→ YOUR GOAL: Without including the pictures, copy out every line below.

────

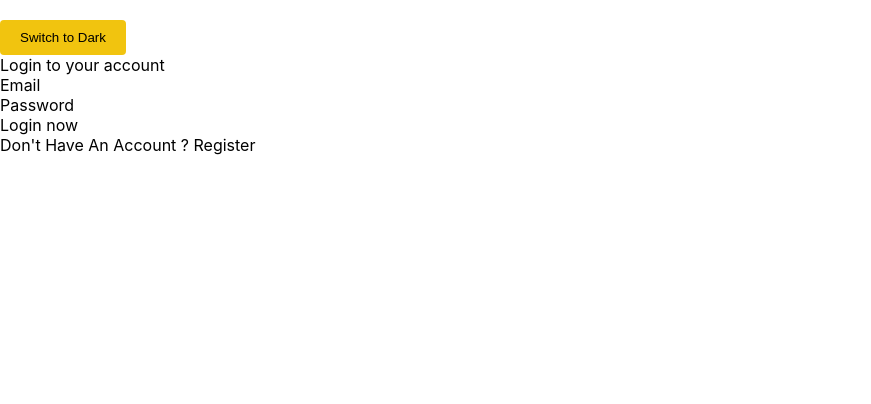
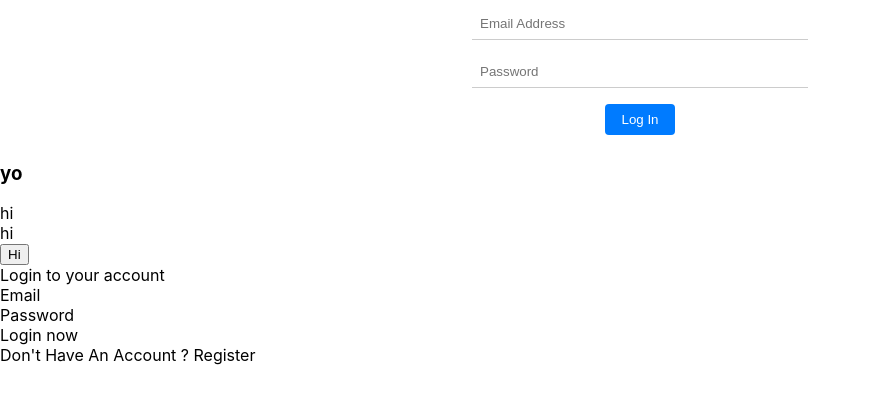
Before and after one commit to KelvinYou/e-commerce-web, a React (Create React App) app: page /login in a window 1280 px wide. Shown: the top 404 px of the page, without its empty margins (0-871 px from the left). Built offline with nearby package versions, Linux system fonts and the light colour scheme.

Commit message:
searching on best practice of component

```diff
--- a/package.json
+++ b/package.json
@@ -10,6 +10,7 @@
     "@types/node": "^16.18.14",
     "@types/react": "^18.0.28",
     "@types/react-dom": "^18.0.11",
+    "classnames": "^2.3.2",
     "firebase": "^9.17.2",
     "i18next": "^22.4.11",
     "i18next-browser-languagedetector": "^7.0.1",
@@ -18,6 +19,7 @@
     "react-i18next": "^12.2.0",
     "react-router-dom": "^6.8.2",
     "react-scripts": "5.0.1",
+    "styled-components": "^5.3.8",
     "typescript": "^4.9.5",
     "web-vitals": "^2.1.4"
   },
@@ -44,5 +46,8 @@
       "last 1 firefox version",
       "last 1 safari version"
     ]
+  },
+  "devDependencies": {
+    "@types/styled-components": "^5.1.26"
   }
 }
--- /dev/null
+++ b/src/components/Button/index.tsx
@@ -0,0 +1,39 @@
+import React, { FC } from "react";
+
+type ButtonProps = {
+  children?: React.ReactNode;
+  id?: string;
+  type?: "button" | "submit" | "reset";
+  className?: string;
+  value?: string;
+  onClick?: () => void;
+  style?: React.CSSProperties;
+  disabled?: boolean;
+};
+
+const Button: FC<ButtonProps> = ({
+  children,
+  id = "",
+  type = "button",
+  className = "",
+  value = "",
+  onClick = () => {},
+  style = {},
+  disabled = false,
+}) => {
+  return (
+    <button
+      id={id}
+      type={type}
+      className={`btn ${className}`}
+      onClick={onClick}
+      style={style}
+      value={value}
+      disabled={disabled}
+    >
+      {children}
+    </button>
+  );
+};
+
+export default Button;
--- /dev/null
+++ b/src/components/CardBox/index.tsx
@@ -0,0 +1,67 @@
+import React from "react";
+import classNames from "classnames";
+
+type StyleProp = {
+  styleName?: string;
+  cardStyle?: string;
+  childrenStyle?: string;
+  headingStyle?: string;
+};
+
+type CardBoxProps = StyleProp & {
+  heading?: string;
+  children?: React.ReactNode;
+  headerOutside?: boolean;
+};
+
+const CardBox: React.FC<CardBoxProps> = ({
+  heading,
+  children,
+  styleName = "col-lg-6 col-sm-12",
+  cardStyle = "",
+  childrenStyle = "",
+  headerOutside = false,
+  headingStyle = "",
+}) => {
+  const header = (
+    <div className="jr-entry-header">
+      <h3 className="entry-heading">{heading}</h3>
+      {React.Children.toArray(children)?.[0] && (
+        <div className="entry-description">
+          {React.Children.toArray(children)?.[0]}
+        </div>
+      )}
+    </div>
+  );
+
+  const cardHeader = (
+    <div className={classNames("jr-card-header", headingStyle)}>
+      <h3 className="card-heading">{heading}</h3>
+      {React.Children.toArray(children)?.[0] && (
+        <div className="sub-heading">
+          {React.Children.toArray(children)?.[0]}
+        </div>
+      )}
+    </div>
+  );
+
+  const cardBody = (
+    <div className={classNames("jr-card-body", childrenStyle)}>
+      {React.Children.toArray(children)?.[1] ||
+        React.Children.toArray(children)?.[0]}
+    </div>
+  );
+
+  return (
+    <div className={styleName}>
+      {headerOutside && header}
+
+      <div className={classNames("jr-card", cardStyle)}>
+        {!headerOutside && heading && cardHeader}
+        {cardBody}
+      </div>
+    </div>
+  );
+};
+
+export default CardBox;
--- /dev/null
+++ b/src/components/form/index.tsx
@@ -0,0 +1,102 @@
+import React, { useState } from 'react';
+import styled from 'styled-components';
+
+interface FormProps {
+  onSubmit: (data: FormData) => void;
+  formType: 'login' | 'register';
+}
+
+interface FormData {
+  nickname?: string;
+  email: string;
+  password: string;
+  confirmPassword?: string;
+}
+
+const FormContainer = styled.form`
+  display: flex;
+  flex-direction: column;
+  align-items: center;
+`;
+
+const Input = styled.input`
+  padding: 0.5rem;
+  margin: 0.5rem;
+  border: none;
+  border-bottom: 1px solid #ccc;
+  width: 100%;
+  max-width: 20rem;
+`;
+
+const Button = styled.button`
+  padding: 0.5rem 1rem;
+  margin: 0.5rem;
+  border: none;
+  border-radius: 0.25rem;
+  background-color: #007bff;
+  color: #fff;
+  cursor: pointer;
+`;
+
+const Form: React.FC<FormProps> = ({ onSubmit, formType }) => {
+  const [formData, setFormData] = useState<FormData>({
+    email: '',
+    password: '',
+  });
+
+  const handleChange = (event: React.ChangeEvent<HTMLInputElement>) => {
+    const { name, value } = event.target;
+    setFormData({ ...formData, [name]: value });
+  };
+
+  const handleSubmit = (event: React.FormEvent<HTMLFormElement>) => {
+    event.preventDefault();
+    onSubmit(formData);
+  };
+
+  const isRegisterForm = formType === 'register';
+
+  return (
+    <FormContainer onSubmit={handleSubmit}>
+      {isRegisterForm && (
+        <>
+          <Input
+            type="text"
+            name="nickname"
+            value={formData.nickname}
+            onChange={handleChange}
+            placeholder="Nickname"
+            required
+          />
+          <Input
+            type="password"
+            name="confirmPassword"
+            value={formData.confirmPassword}
+            onChange={handleChange}
+            placeholder="Confirm Password"
+            required
+          />
+        </>
+      )}
+      <Input
+        type="email"
+        name="email"
+        value={formData.email}
+        onChange={handleChange}
+        placeholder="Email Address"
+        required
+      />
+      <Input
+        type="password"
+        name="password"
+        value={formData.password}
+        onChange={handleChange}
+        placeholder="Password"
+        required
+      />
+      <Button type="submit">{isRegisterForm ? 'Register' : 'Log In'}</Button>
+    </FormContainer>
+  );
+};
+
+export default Form;
--- a/src/pages/auth/Login.tsx
+++ b/src/pages/auth/Login.tsx
@@ -1,5 +1,8 @@
 import React, { useContext } from 'react';
 import { useTranslation } from 'react-i18next';
+import Button from '../../components/Button';
+import CardBox from '../../components/CardBox';
+import Form from '../../components/form';
 import SelectLanguage from '../../components/i18n/SelectLanguage';
 import SelectTheme from '../../components/SelectTheme';
 import { ThemeContext } from './../../theme/ThemeContext';
@@ -8,10 +11,15 @@ const Login = () => {
   const { theme } = useContext(ThemeContext);
 
   return (
-    <div>
+    <div style={{ backgroundColor: "" }}>
       {/* <SelectLanguage/> */}
-      <SelectTheme/>
-
+      {/* <SelectTheme/> */}
+      <Form
+        onSubmit={() => { console.info("hi")}}
+        formType="login"
+      />
+      <CardBox children="hi" heading='yo'/>
+      <Button onClick={() => { console.info("hi")}}> Hi </Button>
       <div style={{ color: theme.onBackgroundColor }}>{t("Login to your account")}</div>
       <div>{t("Email")}</div>
       <div>{t("Password")}</div>
```
Also changed, not shown: 1 other file (tests, documents, lock files or other folders).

────

→ TASK RESPONSE:
Before and after one commit to KelvinYou/e-commerce-web, a React (Create React App) app: page /login in a window 1280 px wide. Shown: the top 404 px of the page, without its empty margins (0-871 px from the left). Built offline with nearby package versions, Linux system fonts and the light colour scheme.

Commit message:
searching on best practice of component

```diff
--- a/package.json
+++ b/package.json
@@ -10,6 +10,7 @@
     "@types/node": "^16.18.14",
     "@types/react": "^18.0.28",
     "@types/react-dom": "^18.0.11",
+    "classnames": "^2.3.2",
     "firebase": "^9.17.2",
     "i18next": "^22.4.11",
     "i18next-browser-languagedetector": "^7.0.1",
@@ -18,6 +19,7 @@
     "react-i18next": "^12.2.0",
     "react-router-dom": "^6.8.2",
     "react-scripts": "5.0.1",
+    "styled-components": "^5.3.8",
     "typescript": "^4.9.5",
     "web-vitals": "^2.1.4"
   },
@@ -44,5 +46,8 @@
       "last 1 firefox version",
       "last 1 safari version"
     ]
+  },
+  "devDependencies": {
+    "@types/styled-components": "^5.1.26"
   }
 }
--- /dev/null
+++ b/src/components/Button/index.tsx
@@ -0,0 +1,39 @@
+import React, { FC } from "react";
+
+type ButtonProps = {
+  children?: React.ReactNode;
+  id?: string;
+  type?: "button" | "submit" | "reset";
+  className?: string;
+  value?: string;
+  onClick?: () => void;
+  style?: React.CSSProperties;
+  disabled?: boolean;
+};
+
+const Button: FC<ButtonProps> = ({
+  children,
+  id = "",
+  type = "button",
+  className = "",
+  value = "",
+  onClick = () => {},
+  style = {},
+  disabled = false,
+}) => {
+  return (
+    <button
+      id={id}
+      type={type}
+      className={`btn ${className}`}
+      onClick={onClick}
+      style={style}
+      value={value}
+      disabled={disabled}
+    >
+      {children}
+    </button>
+  );
+};
+
+export default Button;
--- /dev/null
+++ b/src/components/CardBox/index.tsx
@@ -0,0 +1,67 @@
+import React from "react";
+import classNames from "classnames";
+
+type StyleProp = {
+  styleName?: string;
+  cardStyle?: string;
+  childrenStyle?: string;
+  headingStyle?: string;
+};
+
+type CardBoxProps = StyleProp & {
+  heading?: string;
+  children?: React.ReactNode;
+  headerOutside?: boolean;
+};
+
+const CardBox: React.FC<CardBoxProps> = ({
+  heading,
+  children,
+  styleName = "col-lg-6 col-sm-12",
+  cardStyle = "",
+  childrenStyle = "",
+  headerOutside = false,
+  headingStyle = "",
+}) => {
+  const header = (
+    <div className="jr-entry-header">
+      <h3 className="entry-heading">{heading}</h3>
+      {React.Children.toArray(children)?.[0] && (
+        <div className="entry-description">
+          {React.Children.toArray(children)?.[0]}
+        </div>
+      )}
+    </div>
+  );
+
+  const cardHeader = (
+    <div className={classNames("jr-card-header", headingStyle)}>
+      <h3 className="card-heading">{heading}</h3>
+      {React.Children.toArray(children)?.[0] && (
+        <div className="sub-heading">
+          {React.Children.toArray(children)?.[0]}
+        </div>
+      )}
+    </div>
+  );
+
+  const cardBody = (
+    <div className={classNames("jr-card-body", childrenStyle)}>
+      {React.Children.toArray(children)?.[1] ||
+        React.Children.toArray(children)?.[0]}
+    </div>
+  );
+
+  return (
+    <div className={styleName}>
+      {headerOutside && header}
+
+      <div className={classNames("jr-card", cardStyle)}>
+        {!headerOutside && heading && cardHeader}
+        {cardBody}
+      </div>
+    </div>
+  );
+};
+
+export default CardBox;
--- /dev/null
+++ b/src/components/form/index.tsx
@@ -0,0 +1,102 @@
+import React, { useState } from 'react';
+import styled from 'styled-components';
+
+interface FormProps {
+  onSubmit: (data: FormData) => void;
+  formType: 'login' | 'register';
+}
+
+interface FormData {
+  nickname?: string;
+  email: string;
+  password: string;
+  confirmPassword?: string;
+}
+
+const FormContainer = styled.form`
+  display: flex;
+  flex-direction: column;
+  align-items: center;
+`;
+
+const Input = styled.input`
+  padding: 0.5rem;
+  margin: 0.5rem;
+  border: none;
+  border-bottom: 1px solid #ccc;
+  width: 100%;
+  max-width: 20rem;
+`;
+
+const Button = styled.button`
+  padding: 0.5rem 1rem;
+  margin: 0.5rem;
+  border: none;
+  border-radius: 0.25rem;
+  background-color: #007bff;
+  color: #fff;
+  cursor: pointer;
+`;
+
+const Form: React.FC<FormProps> = ({ onSubmit, formType }) => {
+  const [formData, setFormData] = useState<FormData>({
+    email: '',
+    password: '',
+  });
+
+  const handleChange = (event: React.ChangeEvent<HTMLInputElement>) => {
+    const { name, value } = event.target;
+    setFormData({ ...formData, [name]: value });
+  };
+
+  const handleSubmit = (event: React.FormEvent<HTMLFormElement>) => {
+    event.preventDefault();
+    onSubmit(formData);
+  };
+
+  const isRegisterForm = formType === 'register';
+
+  return (
+    <FormContainer onSubmit={handleSubmit}>
+      {isRegisterForm && (
+        <>
+          <Input
+            type="text"
+            name="nickname"
+            value={formData.nickname}
+            onChange={handleChange}
+            placeholder="Nickname"
+            required
+          />
+          <Input
+            type="password"
+            name="confirmPassword"
+            value={formData.confirmPassword}
+            onChange={handleChange}
+            placeholder="Confirm Password"
+            required
+          />
+        </>
+      )}
+      <Input
+        type="email"
+        name="email"
+        value={formData.email}
+        onChange={handleChange}
+        placeholder="Email Address"
+        required
+      />
+      <Input
+        type="password"
+        name="password"
+        value={formData.password}
+        onChange={handleChange}
+        placeholder="Password"
+        required
+      />
+      <Button type="submit">{isRegisterForm ? 'Register' : 'Log In'}</Button>
+    </FormContainer>
+  );
+};
+
+export default Form;
--- a/src/pages/auth/Login.tsx
+++ b/src/pages/auth/Login.tsx
@@ -1,5 +1,8 @@
 import React, { useContext } from 'react';
 import { useTranslation } from 'react-i18next';
+import Button from '../../components/Button';
+import CardBox from '../../components/CardBox';
+import Form from '../../components/form';
 import SelectLanguage from '../../components/i18n/SelectLanguage';
 import SelectTheme from '../../components/SelectTheme';
 import { ThemeContext } from './../../theme/ThemeContext';
@@ -8,10 +11,15 @@ const Login = () => {
   const { theme } = useContext(ThemeContext);
 
   return (
-    <div>
+    <div style={{ backgroundColor: "" }}>
       {/* <SelectLanguage/> */}
-      <SelectTheme/>
-
+      {/* <SelectTheme/> */}
+      <Form
+        onSubmit={() => { console.info("hi")}}
+        formType="login"
+      />
+      <CardBox children="hi" heading='yo'/>
+      <Button onClick={() => { console.info("hi")}}> Hi </Button>
       <div style={{ color: theme.onBackgroundColor }}>{t("Login to your account")}</div>
       <div>{t("Email")}</div>
       <div>{t("Password")}</div>
```
Also changed, not shown: 1 other file (tests, documents, lock files or other folders).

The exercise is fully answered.